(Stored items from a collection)
^^^^

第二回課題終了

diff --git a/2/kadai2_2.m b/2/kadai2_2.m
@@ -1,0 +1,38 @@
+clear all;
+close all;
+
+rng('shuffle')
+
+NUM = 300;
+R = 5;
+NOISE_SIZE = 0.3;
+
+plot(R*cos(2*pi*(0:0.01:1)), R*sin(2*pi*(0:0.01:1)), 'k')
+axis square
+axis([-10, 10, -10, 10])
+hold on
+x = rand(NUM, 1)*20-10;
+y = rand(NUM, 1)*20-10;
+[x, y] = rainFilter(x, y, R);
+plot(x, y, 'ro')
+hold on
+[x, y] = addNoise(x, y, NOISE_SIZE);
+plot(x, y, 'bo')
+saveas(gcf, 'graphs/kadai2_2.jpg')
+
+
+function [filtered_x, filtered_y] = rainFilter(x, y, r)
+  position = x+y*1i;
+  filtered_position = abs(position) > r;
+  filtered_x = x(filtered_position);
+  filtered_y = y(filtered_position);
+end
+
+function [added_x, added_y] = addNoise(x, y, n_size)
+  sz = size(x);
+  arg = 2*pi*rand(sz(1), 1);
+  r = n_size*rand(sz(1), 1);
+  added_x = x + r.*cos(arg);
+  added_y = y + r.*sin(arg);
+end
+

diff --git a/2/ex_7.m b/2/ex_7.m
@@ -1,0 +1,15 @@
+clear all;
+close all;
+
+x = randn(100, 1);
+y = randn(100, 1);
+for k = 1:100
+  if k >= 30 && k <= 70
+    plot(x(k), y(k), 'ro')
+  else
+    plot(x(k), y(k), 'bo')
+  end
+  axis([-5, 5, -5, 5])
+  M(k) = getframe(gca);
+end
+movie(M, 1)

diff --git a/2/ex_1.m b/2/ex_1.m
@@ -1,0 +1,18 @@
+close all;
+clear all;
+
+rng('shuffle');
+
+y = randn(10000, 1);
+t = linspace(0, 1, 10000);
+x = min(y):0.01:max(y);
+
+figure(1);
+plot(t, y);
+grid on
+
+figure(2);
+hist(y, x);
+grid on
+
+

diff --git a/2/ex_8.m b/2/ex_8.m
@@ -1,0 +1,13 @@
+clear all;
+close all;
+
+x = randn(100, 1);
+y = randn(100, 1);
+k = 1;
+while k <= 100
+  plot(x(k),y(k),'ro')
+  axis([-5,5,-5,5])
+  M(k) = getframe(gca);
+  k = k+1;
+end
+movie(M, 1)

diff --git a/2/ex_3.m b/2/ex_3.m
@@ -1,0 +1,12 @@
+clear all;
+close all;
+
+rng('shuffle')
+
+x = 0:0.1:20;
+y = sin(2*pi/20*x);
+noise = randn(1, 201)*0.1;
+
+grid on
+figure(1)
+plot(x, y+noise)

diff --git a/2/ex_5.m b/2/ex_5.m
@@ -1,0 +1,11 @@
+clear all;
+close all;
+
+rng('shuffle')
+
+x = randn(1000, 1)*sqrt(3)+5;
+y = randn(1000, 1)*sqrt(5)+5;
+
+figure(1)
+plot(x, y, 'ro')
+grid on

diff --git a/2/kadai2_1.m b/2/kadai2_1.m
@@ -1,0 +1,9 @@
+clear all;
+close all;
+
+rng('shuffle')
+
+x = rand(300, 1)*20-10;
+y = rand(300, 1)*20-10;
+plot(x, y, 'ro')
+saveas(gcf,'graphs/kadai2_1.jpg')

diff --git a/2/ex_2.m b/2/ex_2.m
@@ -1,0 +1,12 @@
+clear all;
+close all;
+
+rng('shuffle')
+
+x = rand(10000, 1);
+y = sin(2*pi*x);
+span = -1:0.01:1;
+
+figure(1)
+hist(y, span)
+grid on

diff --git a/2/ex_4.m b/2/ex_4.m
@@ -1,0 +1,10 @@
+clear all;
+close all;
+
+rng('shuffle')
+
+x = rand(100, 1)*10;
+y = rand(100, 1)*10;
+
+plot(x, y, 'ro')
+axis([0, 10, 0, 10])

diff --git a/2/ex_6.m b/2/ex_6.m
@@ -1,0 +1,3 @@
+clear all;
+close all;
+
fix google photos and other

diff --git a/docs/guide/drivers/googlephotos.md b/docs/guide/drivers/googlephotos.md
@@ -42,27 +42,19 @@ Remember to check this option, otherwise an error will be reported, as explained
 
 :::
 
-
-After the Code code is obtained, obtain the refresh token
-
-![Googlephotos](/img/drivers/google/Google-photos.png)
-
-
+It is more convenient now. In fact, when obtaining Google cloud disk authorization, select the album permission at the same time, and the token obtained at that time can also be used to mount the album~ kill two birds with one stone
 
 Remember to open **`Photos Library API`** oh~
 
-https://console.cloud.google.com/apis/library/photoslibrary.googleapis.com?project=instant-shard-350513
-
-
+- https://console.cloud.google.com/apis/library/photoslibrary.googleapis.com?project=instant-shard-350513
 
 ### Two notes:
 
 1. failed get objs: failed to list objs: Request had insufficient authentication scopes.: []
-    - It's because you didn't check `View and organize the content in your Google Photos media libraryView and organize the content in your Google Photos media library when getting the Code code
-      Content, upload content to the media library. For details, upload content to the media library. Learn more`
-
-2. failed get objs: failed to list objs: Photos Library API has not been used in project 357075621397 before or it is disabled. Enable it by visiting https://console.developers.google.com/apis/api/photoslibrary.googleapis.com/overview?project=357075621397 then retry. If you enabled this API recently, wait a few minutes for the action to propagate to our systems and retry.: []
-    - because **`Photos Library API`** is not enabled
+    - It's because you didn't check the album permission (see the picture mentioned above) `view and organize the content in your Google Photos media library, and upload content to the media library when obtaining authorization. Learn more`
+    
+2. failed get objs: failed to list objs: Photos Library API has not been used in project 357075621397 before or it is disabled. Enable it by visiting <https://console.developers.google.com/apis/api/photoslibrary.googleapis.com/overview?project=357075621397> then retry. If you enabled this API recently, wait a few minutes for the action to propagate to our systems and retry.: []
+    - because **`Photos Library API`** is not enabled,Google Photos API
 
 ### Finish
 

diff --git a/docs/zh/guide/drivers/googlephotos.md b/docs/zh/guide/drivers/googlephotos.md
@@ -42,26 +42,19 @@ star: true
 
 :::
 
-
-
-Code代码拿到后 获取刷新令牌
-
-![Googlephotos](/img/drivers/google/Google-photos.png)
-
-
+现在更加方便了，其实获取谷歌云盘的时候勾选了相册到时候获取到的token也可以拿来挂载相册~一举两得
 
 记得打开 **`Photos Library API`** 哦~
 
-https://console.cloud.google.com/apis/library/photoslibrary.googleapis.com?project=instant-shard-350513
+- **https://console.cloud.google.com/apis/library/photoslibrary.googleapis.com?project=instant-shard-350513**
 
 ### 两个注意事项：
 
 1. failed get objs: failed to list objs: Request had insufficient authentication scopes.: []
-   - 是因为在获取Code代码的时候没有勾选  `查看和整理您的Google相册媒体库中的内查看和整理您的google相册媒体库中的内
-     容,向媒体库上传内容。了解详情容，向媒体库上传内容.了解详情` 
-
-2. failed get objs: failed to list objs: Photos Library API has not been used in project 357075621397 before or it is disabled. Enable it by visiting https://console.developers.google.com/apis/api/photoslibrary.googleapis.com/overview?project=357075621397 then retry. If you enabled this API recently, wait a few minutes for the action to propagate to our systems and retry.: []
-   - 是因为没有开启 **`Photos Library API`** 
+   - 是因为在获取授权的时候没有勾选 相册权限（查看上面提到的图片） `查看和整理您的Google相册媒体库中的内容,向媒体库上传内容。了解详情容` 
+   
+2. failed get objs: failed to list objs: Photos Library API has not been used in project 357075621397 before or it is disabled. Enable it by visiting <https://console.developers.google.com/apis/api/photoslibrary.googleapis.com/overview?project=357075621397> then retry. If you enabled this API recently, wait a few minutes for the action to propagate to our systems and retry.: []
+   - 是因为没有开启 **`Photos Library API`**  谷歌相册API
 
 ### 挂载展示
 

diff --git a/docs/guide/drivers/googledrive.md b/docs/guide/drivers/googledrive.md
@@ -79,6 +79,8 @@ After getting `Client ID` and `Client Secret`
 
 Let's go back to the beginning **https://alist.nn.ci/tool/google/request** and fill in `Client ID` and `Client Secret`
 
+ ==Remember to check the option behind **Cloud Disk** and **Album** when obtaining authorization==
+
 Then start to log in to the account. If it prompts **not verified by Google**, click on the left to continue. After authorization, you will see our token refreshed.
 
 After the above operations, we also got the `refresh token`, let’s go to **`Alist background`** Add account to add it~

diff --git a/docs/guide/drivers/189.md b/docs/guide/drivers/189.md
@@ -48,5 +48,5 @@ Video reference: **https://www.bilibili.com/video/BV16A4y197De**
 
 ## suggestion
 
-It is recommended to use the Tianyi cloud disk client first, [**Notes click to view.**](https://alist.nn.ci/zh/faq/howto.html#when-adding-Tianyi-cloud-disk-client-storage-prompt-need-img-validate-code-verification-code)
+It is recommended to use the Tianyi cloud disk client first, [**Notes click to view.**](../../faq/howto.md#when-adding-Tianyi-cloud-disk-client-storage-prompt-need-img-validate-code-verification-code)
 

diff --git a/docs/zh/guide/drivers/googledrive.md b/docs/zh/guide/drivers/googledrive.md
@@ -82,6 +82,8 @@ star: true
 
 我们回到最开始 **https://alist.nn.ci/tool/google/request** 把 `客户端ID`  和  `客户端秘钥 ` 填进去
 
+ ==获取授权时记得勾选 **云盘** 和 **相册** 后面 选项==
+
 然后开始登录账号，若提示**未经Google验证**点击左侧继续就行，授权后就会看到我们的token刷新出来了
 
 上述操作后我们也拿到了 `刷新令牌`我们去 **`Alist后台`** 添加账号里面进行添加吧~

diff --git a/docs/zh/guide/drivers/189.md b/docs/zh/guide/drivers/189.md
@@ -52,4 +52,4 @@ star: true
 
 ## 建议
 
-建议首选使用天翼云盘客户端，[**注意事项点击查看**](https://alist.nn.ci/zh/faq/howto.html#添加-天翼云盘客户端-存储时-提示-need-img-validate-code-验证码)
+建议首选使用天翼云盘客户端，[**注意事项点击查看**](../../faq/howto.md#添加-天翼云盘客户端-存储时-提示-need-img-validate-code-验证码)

^^^^

> **EXERCISE DESCRIPTION**
Wherever "graphs" appears in a line of the entries, copy that line.

> **RESPONSE**
+saveas(gcf, 'graphs/kadai2_2.jpg')
+saveas(gcf,'graphs/kadai2_1.jpg')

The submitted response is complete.